── Supplied data

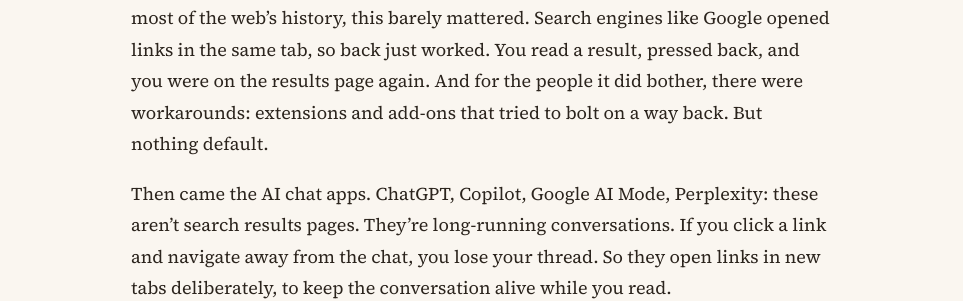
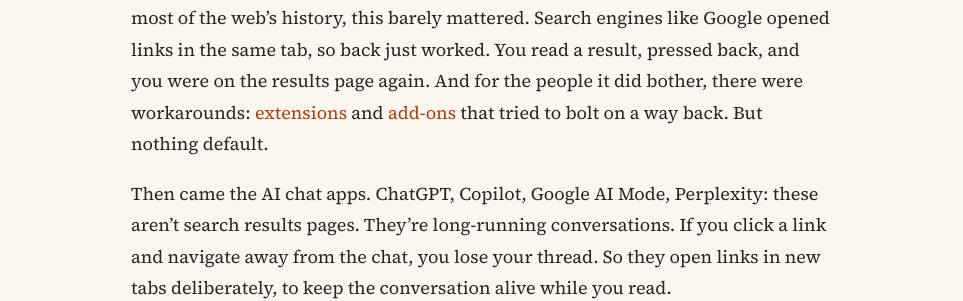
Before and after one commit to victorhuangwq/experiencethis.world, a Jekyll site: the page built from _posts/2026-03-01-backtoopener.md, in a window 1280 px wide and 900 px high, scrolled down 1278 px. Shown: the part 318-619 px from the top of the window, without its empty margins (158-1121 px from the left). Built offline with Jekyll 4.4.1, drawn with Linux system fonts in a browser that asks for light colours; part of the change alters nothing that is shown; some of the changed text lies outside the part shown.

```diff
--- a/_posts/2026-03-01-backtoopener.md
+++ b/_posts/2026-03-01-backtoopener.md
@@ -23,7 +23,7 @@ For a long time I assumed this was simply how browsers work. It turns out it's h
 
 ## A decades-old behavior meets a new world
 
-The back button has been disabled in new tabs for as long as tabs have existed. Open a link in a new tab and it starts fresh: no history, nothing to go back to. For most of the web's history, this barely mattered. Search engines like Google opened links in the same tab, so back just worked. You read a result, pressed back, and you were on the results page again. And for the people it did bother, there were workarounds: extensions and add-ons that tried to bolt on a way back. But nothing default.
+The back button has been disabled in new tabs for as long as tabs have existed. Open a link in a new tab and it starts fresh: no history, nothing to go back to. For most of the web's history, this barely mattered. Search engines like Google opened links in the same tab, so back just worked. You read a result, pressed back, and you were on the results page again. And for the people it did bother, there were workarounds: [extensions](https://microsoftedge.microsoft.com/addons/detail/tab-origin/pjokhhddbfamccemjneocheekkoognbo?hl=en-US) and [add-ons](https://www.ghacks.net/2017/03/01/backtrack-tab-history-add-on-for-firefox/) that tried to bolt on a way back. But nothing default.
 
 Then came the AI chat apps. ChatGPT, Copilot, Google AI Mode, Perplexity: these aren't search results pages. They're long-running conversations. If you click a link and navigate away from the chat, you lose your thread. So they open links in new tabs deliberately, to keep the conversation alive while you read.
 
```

────
── Supplied data

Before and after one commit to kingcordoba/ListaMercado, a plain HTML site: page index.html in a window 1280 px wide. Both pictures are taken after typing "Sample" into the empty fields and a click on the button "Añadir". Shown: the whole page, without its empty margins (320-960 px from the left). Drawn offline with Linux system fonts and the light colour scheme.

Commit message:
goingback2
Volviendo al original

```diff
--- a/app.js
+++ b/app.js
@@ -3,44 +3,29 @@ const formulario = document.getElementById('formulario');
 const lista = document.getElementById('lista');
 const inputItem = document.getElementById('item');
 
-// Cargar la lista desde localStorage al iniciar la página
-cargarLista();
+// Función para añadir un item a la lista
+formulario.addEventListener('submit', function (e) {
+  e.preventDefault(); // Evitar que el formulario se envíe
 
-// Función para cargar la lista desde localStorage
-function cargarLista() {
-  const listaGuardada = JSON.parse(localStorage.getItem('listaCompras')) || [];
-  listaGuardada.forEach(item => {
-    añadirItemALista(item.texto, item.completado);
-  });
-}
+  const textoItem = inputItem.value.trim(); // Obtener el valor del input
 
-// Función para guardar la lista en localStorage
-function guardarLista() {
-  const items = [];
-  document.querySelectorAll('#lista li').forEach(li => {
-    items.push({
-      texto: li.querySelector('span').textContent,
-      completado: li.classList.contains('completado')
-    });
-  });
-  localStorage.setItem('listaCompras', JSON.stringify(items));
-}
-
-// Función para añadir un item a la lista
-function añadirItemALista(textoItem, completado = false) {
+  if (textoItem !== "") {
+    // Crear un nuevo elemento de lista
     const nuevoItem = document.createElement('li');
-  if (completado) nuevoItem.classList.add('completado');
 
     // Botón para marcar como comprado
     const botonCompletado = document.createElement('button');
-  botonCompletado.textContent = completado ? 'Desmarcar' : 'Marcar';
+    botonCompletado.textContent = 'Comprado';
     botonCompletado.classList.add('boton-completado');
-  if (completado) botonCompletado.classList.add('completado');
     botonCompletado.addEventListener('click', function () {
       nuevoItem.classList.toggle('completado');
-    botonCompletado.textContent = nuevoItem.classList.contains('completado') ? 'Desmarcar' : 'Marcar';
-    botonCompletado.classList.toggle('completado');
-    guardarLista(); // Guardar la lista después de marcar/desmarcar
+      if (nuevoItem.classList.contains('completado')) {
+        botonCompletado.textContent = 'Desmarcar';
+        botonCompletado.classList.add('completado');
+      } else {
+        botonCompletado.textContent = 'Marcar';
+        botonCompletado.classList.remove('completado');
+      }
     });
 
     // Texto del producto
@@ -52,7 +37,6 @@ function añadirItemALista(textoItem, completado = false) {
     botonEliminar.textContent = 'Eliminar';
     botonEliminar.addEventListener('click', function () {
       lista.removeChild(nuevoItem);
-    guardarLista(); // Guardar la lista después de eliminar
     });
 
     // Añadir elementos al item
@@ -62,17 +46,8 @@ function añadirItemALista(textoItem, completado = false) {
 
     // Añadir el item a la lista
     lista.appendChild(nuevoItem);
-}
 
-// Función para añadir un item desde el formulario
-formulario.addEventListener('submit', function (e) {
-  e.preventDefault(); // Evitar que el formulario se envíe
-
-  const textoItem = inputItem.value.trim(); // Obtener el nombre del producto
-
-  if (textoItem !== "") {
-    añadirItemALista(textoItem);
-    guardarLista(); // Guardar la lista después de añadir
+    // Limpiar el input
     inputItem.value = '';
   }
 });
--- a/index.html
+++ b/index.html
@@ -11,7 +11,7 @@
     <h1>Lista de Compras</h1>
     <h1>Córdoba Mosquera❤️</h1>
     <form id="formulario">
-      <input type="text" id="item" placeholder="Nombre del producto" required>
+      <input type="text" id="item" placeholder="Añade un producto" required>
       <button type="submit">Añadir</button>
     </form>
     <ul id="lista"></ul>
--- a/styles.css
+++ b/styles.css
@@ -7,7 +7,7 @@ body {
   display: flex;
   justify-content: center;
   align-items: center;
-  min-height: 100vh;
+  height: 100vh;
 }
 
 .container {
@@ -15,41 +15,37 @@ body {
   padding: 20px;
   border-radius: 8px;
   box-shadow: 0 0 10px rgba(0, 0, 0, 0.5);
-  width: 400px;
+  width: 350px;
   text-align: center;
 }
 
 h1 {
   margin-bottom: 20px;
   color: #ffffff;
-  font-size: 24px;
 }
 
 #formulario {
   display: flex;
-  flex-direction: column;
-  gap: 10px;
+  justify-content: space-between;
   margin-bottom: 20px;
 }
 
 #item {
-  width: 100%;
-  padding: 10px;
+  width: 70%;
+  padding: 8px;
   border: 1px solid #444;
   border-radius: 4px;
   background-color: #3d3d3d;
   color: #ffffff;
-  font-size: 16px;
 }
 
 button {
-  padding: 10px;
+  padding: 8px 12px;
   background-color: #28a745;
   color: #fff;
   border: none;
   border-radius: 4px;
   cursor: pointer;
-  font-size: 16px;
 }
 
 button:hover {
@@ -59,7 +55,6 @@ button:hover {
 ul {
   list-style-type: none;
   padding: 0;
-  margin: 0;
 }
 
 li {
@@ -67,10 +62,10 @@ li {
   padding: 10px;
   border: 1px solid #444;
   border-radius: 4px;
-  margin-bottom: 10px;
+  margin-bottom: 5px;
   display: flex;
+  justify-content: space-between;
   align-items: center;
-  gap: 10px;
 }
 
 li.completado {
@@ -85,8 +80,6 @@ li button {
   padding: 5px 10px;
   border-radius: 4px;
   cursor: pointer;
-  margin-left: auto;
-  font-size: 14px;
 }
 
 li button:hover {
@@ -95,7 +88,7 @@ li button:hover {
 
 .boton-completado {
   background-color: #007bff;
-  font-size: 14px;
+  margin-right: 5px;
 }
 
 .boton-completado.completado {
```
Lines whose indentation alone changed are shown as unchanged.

────
── Supplied data

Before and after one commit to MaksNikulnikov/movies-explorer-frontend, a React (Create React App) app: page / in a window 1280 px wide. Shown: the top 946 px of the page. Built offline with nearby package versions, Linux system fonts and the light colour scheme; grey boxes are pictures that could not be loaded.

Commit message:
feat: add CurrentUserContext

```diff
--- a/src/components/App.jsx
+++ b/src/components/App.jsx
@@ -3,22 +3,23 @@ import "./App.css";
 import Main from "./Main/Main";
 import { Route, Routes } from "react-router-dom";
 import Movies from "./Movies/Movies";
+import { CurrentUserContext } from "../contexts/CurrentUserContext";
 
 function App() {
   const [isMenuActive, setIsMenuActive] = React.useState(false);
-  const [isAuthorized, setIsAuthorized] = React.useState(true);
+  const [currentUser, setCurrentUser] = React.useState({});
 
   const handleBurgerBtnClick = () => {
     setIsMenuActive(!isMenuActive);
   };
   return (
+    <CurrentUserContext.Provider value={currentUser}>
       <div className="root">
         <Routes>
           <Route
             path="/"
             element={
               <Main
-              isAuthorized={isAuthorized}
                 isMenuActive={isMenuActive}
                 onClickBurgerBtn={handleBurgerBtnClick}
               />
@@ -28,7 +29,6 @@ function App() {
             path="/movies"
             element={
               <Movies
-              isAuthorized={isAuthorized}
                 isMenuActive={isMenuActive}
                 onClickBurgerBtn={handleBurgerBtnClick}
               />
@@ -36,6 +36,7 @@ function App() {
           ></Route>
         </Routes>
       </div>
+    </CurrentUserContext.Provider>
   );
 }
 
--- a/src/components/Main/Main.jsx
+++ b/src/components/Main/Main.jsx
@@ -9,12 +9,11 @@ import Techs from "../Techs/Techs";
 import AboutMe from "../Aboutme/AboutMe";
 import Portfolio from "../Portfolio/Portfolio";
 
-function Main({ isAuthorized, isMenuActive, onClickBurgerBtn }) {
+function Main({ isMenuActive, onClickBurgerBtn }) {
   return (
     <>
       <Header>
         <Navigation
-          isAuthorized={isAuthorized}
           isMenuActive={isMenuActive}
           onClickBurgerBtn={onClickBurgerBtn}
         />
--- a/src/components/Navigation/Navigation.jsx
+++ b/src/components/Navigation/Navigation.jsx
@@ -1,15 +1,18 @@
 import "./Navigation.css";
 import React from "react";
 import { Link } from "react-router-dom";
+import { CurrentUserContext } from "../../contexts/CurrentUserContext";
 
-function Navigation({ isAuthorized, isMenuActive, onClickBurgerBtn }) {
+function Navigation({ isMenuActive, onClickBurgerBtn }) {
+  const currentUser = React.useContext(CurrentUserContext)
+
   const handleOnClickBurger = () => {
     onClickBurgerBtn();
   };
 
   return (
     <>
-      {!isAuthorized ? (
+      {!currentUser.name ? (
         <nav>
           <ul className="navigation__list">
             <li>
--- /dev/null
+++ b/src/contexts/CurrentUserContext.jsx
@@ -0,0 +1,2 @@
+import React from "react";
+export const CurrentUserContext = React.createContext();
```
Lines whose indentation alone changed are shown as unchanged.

────

What to produce
Copy out the lines of the data where the word "cargarLista" can be found.

Answer to the problem
-cargarLista();
-function cargarLista() {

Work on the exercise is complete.